#### [Problem]
What you return must match the records below exactly, down to each character.
Start of Data
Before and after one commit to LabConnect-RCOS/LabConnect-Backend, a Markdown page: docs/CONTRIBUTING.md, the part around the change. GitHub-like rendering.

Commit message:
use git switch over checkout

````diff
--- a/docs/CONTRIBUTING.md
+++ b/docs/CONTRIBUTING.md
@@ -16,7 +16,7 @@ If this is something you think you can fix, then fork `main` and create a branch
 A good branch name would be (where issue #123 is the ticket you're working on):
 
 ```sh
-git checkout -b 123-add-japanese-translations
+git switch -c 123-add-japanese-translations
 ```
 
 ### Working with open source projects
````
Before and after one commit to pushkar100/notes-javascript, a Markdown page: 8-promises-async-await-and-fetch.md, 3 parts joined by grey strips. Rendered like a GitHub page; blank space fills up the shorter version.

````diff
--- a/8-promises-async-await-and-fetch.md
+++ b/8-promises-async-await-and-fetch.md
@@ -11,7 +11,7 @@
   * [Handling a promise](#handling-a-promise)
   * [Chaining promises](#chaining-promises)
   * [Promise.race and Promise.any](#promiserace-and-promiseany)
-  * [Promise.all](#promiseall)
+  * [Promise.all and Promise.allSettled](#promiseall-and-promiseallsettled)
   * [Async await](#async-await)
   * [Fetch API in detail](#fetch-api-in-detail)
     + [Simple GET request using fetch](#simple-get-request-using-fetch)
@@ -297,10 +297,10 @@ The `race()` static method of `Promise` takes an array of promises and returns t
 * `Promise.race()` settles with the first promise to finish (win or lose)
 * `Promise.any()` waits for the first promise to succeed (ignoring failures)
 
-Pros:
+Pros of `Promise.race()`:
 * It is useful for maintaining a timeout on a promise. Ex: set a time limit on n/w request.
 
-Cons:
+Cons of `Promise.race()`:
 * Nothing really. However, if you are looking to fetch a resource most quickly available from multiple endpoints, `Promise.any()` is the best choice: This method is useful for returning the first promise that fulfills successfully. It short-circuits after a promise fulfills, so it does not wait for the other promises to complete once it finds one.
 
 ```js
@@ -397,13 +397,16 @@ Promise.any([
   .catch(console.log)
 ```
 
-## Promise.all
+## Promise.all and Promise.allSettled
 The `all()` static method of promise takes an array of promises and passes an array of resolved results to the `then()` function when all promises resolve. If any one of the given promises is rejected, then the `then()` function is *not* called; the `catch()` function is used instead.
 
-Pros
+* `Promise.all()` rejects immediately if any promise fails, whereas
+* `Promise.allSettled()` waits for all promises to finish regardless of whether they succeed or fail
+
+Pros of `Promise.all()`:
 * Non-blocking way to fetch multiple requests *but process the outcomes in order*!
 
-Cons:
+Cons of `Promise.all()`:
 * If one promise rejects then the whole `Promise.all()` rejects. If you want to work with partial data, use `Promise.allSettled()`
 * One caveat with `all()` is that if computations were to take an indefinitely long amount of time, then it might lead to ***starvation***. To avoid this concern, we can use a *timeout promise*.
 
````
End of Data
#### [Response]
Before and after one commit to LabConnect-RCOS/LabConnect-Backend, a Markdown page: docs/CONTRIBUTING.md, the part around the change. GitHub-like rendering.

Commit message:
use git switch over checkout

````diff
--- a/docs/CONTRIBUTING.md
+++ b/docs/CONTRIBUTING.md
@@ -16,7 +16,7 @@ If this is something you think you can fix, then fork `main` and create a branch
 A good branch name would be (where issue #123 is the ticket you're working on):
 
 ```sh
-git checkout -b 123-add-japanese-translations
+git switch -c 123-add-japanese-translations
 ```
 
 ### Working with open source projects
````
Before and after one commit to pushkar100/notes-javascript, a Markdown page: 8-promises-async-await-and-fetch.md, 3 parts joined by grey strips. Rendered like a GitHub page; blank space fills up the shorter version.

````diff
--- a/8-promises-async-await-and-fetch.md
+++ b/8-promises-async-await-and-fetch.md
@@ -11,7 +11,7 @@
   * [Handling a promise](#handling-a-promise)
   * [Chaining promises](#chaining-promises)
   * [Promise.race and Promise.any](#promiserace-and-promiseany)
-  * [Promise.all](#promiseall)
+  * [Promise.all and Promise.allSettled](#promiseall-and-promiseallsettled)
   * [Async await](#async-await)
   * [Fetch API in detail](#fetch-api-in-detail)
     + [Simple GET request using fetch](#simple-get-request-using-fetch)
@@ -297,10 +297,10 @@ The `race()` static method of `Promise` takes an array of promises and returns t
 * `Promise.race()` settles with the first promise to finish (win or lose)
 * `Promise.any()` waits for the first promise to succeed (ignoring failures)
 
-Pros:
+Pros of `Promise.race()`:
 * It is useful for maintaining a timeout on a promise. Ex: set a time limit on n/w request.
 
-Cons:
+Cons of `Promise.race()`:
 * Nothing really. However, if you are looking to fetch a resource most quickly available from multiple endpoints, `Promise.any()` is the best choice: This method is useful for returning the first promise that fulfills successfully. It short-circuits after a promise fulfills, so it does not wait for the other promises to complete once it finds one.
 
 ```js
@@ -397,13 +397,16 @@ Promise.any([
   .catch(console.log)
 ```
 
-## Promise.all
+## Promise.all and Promise.allSettled
 The `all()` static method of promise takes an array of promises and passes an array of resolved results to the `then()` function when all promises resolve. If any one of the given promises is rejected, then the `then()` function is *not* called; the `catch()` function is used instead.
 
-Pros
+* `Promise.all()` rejects immediately if any promise fails, whereas
+* `Promise.allSettled()` waits for all promises to finish regardless of whether they succeed or fail
+
+Pros of `Promise.all()`:
 * Non-blocking way to fetch multiple requests *but process the outcomes in order*!
 
-Cons:
+Cons of `Promise.all()`:
 * If one promise rejects then the whole `Promise.all()` rejects. If you want to work with partial data, use `Promise.allSettled()`
 * One caveat with `all()` is that if computations were to take an indefinitely long amount of time, then it might lead to ***starvation***. To avoid this concern, we can use a *timeout promise*.
 
````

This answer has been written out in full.